:: DATA FOR THE TASK ::

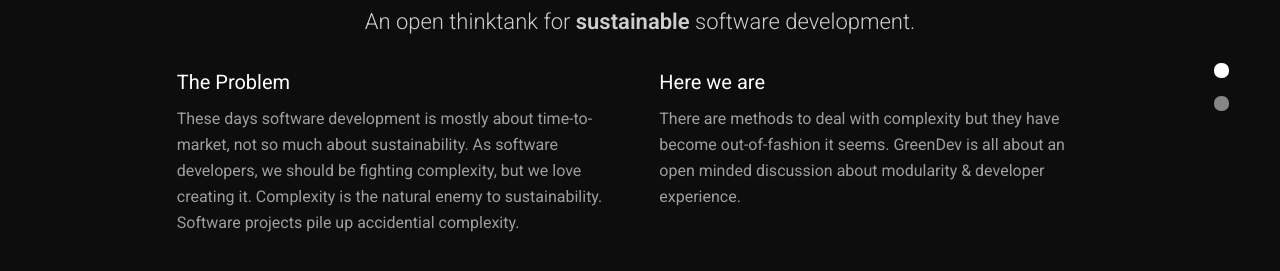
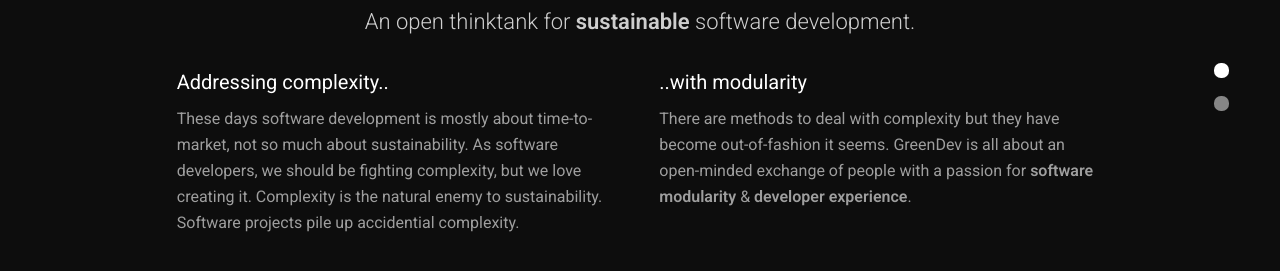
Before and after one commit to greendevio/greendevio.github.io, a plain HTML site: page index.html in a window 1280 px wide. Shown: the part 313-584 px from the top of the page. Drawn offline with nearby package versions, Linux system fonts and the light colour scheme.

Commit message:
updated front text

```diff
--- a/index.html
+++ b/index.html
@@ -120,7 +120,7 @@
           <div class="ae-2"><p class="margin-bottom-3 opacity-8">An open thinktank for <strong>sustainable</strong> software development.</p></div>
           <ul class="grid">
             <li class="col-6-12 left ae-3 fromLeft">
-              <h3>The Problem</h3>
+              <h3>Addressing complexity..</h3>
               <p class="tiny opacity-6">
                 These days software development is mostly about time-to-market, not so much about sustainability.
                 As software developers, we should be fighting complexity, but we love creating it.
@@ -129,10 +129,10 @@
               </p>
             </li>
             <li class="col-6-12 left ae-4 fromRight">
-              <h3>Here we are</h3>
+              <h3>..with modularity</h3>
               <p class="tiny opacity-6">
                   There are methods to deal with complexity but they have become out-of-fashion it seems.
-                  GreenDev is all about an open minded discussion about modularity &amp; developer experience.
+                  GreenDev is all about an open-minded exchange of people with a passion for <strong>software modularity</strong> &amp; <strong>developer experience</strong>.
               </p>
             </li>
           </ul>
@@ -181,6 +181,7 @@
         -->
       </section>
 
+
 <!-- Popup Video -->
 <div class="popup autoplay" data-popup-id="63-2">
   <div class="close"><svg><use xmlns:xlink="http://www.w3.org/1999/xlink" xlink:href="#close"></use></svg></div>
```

:::
:: DATA FOR THE TASK ::

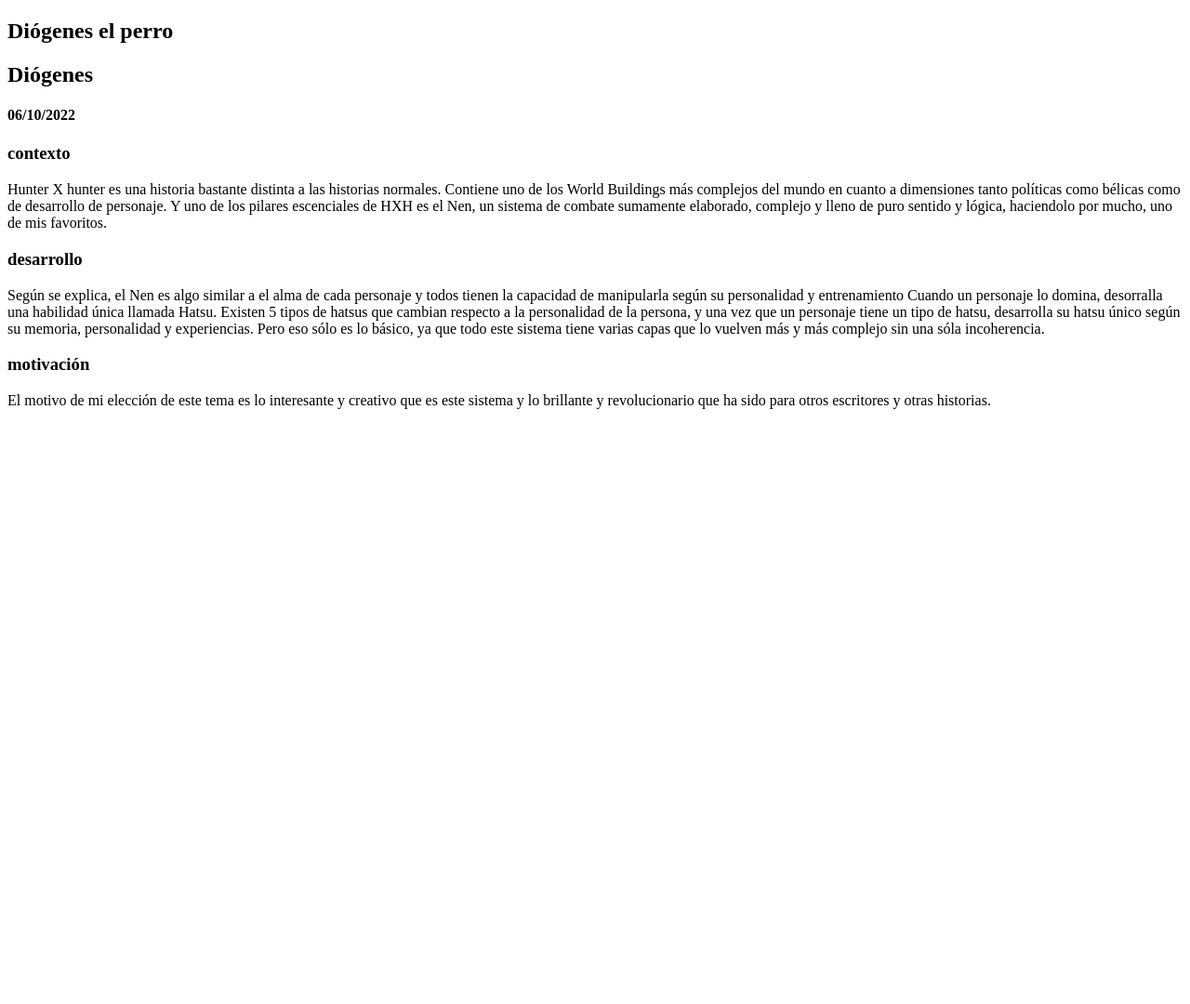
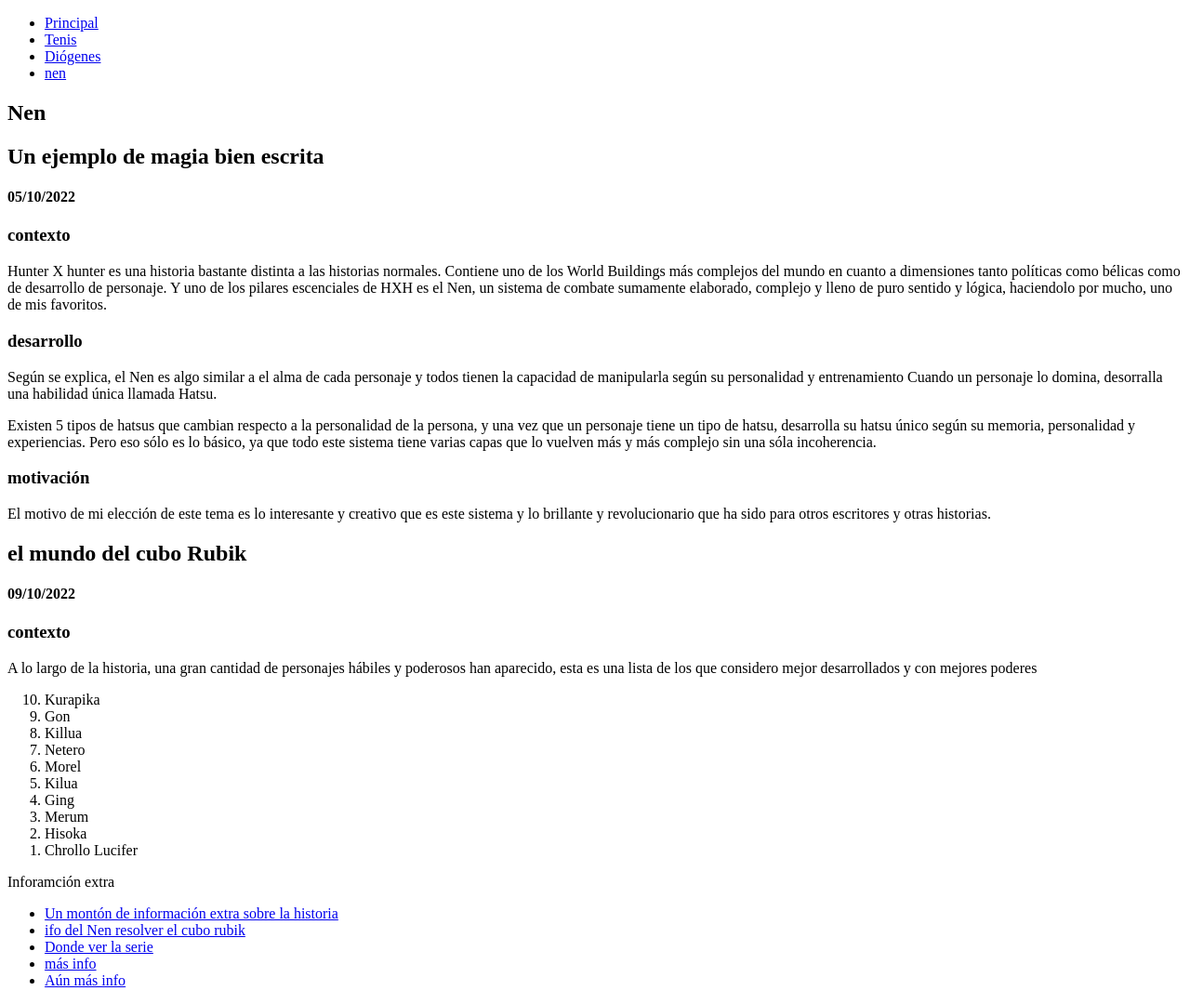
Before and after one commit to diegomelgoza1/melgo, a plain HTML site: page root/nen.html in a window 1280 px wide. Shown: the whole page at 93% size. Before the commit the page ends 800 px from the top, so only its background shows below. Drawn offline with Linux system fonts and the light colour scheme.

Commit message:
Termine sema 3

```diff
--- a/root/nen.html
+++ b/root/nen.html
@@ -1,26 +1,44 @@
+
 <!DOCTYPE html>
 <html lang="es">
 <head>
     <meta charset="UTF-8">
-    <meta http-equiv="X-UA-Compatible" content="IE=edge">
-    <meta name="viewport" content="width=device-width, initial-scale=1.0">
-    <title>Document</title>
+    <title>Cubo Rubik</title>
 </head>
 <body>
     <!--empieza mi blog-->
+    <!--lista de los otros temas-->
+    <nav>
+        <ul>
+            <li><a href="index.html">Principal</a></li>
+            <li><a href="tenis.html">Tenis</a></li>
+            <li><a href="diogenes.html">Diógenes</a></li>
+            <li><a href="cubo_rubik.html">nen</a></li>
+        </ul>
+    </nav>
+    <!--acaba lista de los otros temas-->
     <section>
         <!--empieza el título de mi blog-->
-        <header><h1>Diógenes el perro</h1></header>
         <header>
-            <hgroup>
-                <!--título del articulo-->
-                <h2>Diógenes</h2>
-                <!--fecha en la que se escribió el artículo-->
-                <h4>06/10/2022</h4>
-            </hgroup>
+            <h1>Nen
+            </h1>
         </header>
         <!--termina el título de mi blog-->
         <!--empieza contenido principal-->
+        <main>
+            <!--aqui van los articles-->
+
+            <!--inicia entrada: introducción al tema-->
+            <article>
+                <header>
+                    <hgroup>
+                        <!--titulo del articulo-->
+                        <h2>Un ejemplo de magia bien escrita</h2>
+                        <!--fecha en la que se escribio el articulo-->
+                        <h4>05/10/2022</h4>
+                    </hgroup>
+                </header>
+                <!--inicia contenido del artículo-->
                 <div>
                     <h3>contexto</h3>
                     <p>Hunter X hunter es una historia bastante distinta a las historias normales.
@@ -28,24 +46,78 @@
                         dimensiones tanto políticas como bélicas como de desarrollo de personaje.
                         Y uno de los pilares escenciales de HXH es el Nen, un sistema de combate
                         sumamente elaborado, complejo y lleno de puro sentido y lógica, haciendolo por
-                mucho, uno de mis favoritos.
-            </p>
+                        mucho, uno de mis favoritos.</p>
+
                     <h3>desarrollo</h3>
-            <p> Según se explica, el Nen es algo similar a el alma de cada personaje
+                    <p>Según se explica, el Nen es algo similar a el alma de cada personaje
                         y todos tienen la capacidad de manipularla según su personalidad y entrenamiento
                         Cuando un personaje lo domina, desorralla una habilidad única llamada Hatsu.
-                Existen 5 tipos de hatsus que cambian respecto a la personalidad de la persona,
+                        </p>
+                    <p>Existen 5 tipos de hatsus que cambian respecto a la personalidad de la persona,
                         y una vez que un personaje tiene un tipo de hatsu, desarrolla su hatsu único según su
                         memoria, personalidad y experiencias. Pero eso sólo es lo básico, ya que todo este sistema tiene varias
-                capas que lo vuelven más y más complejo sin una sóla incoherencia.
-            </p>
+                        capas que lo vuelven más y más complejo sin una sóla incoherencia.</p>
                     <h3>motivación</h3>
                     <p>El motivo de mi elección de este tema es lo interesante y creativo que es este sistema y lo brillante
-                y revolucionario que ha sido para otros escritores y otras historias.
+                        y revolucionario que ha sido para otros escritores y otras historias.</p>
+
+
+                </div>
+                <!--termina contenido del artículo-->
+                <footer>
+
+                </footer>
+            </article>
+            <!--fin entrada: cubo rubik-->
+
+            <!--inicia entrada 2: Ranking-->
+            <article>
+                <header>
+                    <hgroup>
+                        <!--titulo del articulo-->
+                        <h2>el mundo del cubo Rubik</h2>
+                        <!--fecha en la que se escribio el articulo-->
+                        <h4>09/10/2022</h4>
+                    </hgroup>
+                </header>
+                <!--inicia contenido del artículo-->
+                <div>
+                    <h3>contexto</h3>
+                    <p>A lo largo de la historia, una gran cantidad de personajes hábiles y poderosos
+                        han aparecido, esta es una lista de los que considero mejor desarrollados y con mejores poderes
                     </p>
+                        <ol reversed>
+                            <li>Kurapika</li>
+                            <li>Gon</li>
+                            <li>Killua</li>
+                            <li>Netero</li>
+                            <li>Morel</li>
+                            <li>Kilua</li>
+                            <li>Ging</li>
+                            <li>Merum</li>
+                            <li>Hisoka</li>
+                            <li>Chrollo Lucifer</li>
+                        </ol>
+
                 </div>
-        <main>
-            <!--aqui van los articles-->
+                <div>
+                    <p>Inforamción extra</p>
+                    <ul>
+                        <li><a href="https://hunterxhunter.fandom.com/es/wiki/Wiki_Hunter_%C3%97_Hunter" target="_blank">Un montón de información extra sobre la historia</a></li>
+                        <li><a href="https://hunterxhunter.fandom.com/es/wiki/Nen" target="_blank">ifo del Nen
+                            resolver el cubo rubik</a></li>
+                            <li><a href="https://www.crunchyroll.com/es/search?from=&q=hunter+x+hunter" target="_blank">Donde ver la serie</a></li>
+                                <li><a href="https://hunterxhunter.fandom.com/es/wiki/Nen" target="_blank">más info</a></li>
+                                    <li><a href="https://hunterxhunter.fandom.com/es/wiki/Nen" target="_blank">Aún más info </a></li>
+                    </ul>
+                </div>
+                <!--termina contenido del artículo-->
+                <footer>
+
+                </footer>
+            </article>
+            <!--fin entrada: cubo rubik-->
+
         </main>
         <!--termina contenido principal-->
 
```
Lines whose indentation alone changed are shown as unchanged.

:::

TO DO —
In the entries above, how many lines contain the word "href"? Answer with the number only.

EXPECTED ANSWER —
10